View from the hike up.

What a view!! Worth the hard work!
We made it!
A local goat watching our passing.
We got a few drops of rain on the way down and heard the thunder, but we made it down ok. We were met by some Romanians who were also running back down, slightly worried, but we rushed ahead of them, down rocky slopes and some parts with cold, and now wet, chains to help you up or down. We scrambled down and found the path down - a sloped gully with trees and high cliffs either side. It was a little hard to go down as by this stage I was getting a little tired, my knees ached a little from the ascent, and now it was steep going down and also there were more lose rocks. Going down is sometimes harder than going up and nearly always more dangerous. When the path opened up and we reached grass and fields again, we smiled an knew that we'd made it! We were greeted by sheep and their sheepdogs, but not vicious ones like in the village. We were watched as we walked by and were left alone as we meant no hard to their flock. Upon reaching the road, we knew it would be a decent walk into town, and after our hike we really needed to be there already, beer in hand. I stuck out my thumb, not hopeful of anyone picking up two tired and dirty looking hikers - but the 3rd car stopped and I couldn't believe it! We caught up to the car and hopped in. What luck! A man and his 9 year old son were our saviours, and although the boy was quiet, and I don't blame him as two sweaty strangers just got in his car, his father chatted away in English, very happy to get the chance to practise and also to meet two people who love Romania. Everyone I meet in Romania say two things "Welcome to Romania!" and "I'm sorry for our government." Romanians are so happy to see tourists come to their country, but also very sorry for the state of their country and government. I always tell these people that I love Romania and its people and that makes them smile like you wouldn't believe! We got dropped off at the station, as we didn't really know anywhere else to tell the guy where to leave us, so we said our goodbyes and thank yous, then trudged 1km down the road to the bar. The place we had in mind was full with a wedding, people in fancy dresses and suits, kids running around, so we decided to give it a miss - we were tired, dirty, sweaty and most likely stinky too, and I don't think hiking books would have quite fit, but we found a funny little place 2 doors up. I could smell the beer before I got in and hear music playing on cheap speakers. When we walked in, we were greeted (very welcomely I have to say!) but a few people drinking in the bar and the barmaid. I asked for 2 beers and was told to help myself from the fridge behind the bar. One customer asked the standard question of "where are you from?" and then said what every Romanian says: "Welcome to Romania! I'm sorry!" we chatted in broken English for a bit then we went outside to the 'beer garden' and drank our reward.

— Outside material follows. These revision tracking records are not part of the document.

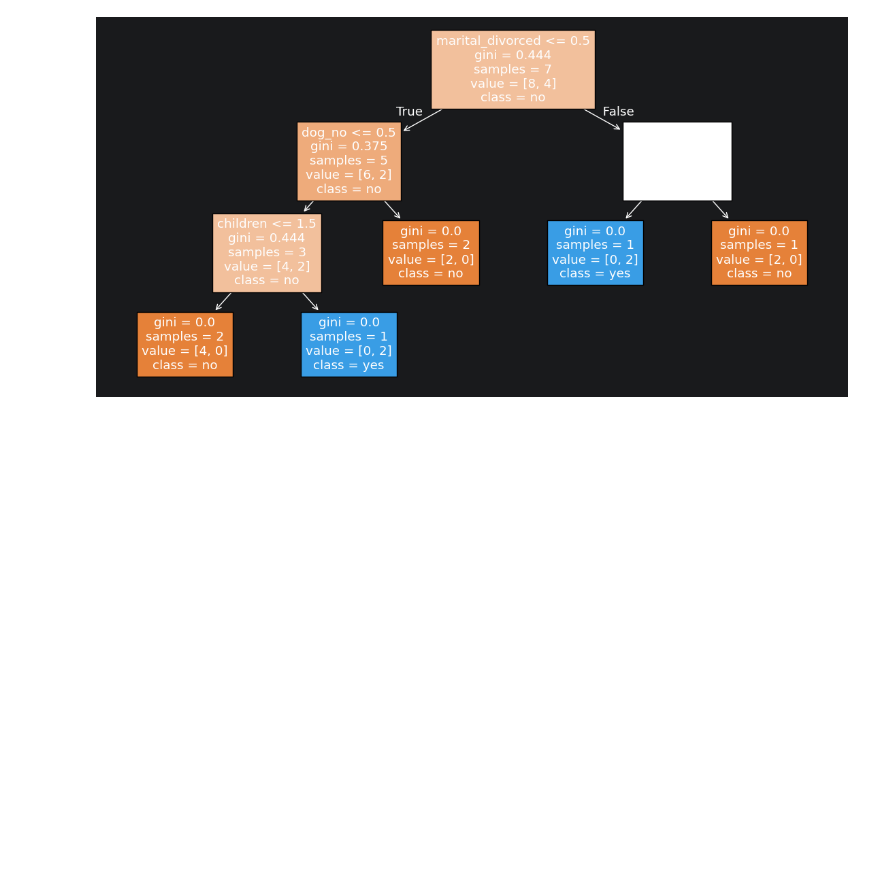
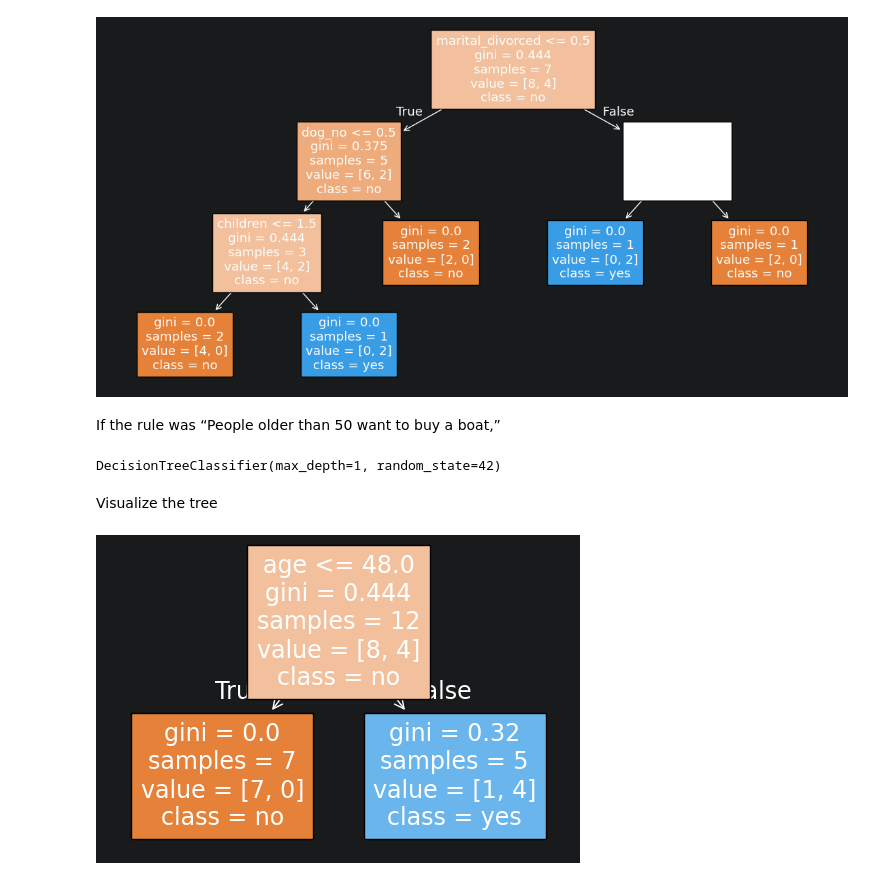
Before and after one commit to tona-akilabs/machine-learning-fundamentals, a Jupyter notebook: classification.ipynb, the cells around one changed output. Drawn from its saved outputs; the diff is of its cells as text; code cells hidden in the pictures; blank space fills up the shorter version.

```diff
--- a/classification.ipynb
+++ b/classification.ipynb
@@ -144,3 +143,5 @@ plot_tree(
 plt.show()
 # %% [output]
 [figure]
+# %% [markdown]
+If the rule was “People older than 50 want to buy a boat,”
@@ -146,0 +153,27 @@ plt.show()
+# %%
+from sklearn.tree import DecisionTreeClassifier
+
+X_age = data[["age"]]   # only one feature
+y = data["boat"]
+
+tree_model = DecisionTreeClassifier(
+    max_depth=1,        # force simple rule (one split) | max_depth=1 ensures the model learns a rule like: one split → exactly like your condition
+    random_state=42
+)
+
+tree_model.fit(X_age, y)
+# %% [output]
+DecisionTreeClassifier(max_depth=1, random_state=42)
+# %% [markdown]
+Visualize the tree
+# %%
+plt.figure(figsize=(6,4))
+plot_tree(
+    tree_model,
+    feature_names=["age"],
+    class_names=["no","yes"],
+    filled=True
+)
+plt.show()
+# %% [output]
+[figure, added]
```
Also changed, not shown: parts of 6 cells of this notebook, 2 other files.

Beautiful Romania!

The views change with the weather but never disappoint.
By this time, my working month at the ranch was halfway over - it had gone by so quickly! I felt that I hadn't much time left and needed to do more, and fast! The kids so far had been great and more were on their way. The weather had held for the most part, allowing me to do some walking and hiking, and hoped it would stay that way. Let's see what the next 2 weeks hold in store!

How could you ever get tired of seeing this!

The amazing view from the top of the mountain.

Birthday Weekend

The always impressive Pedraforca. Just beautiful! Hiking with a touch of snow. Winter was setting in by November, and although ...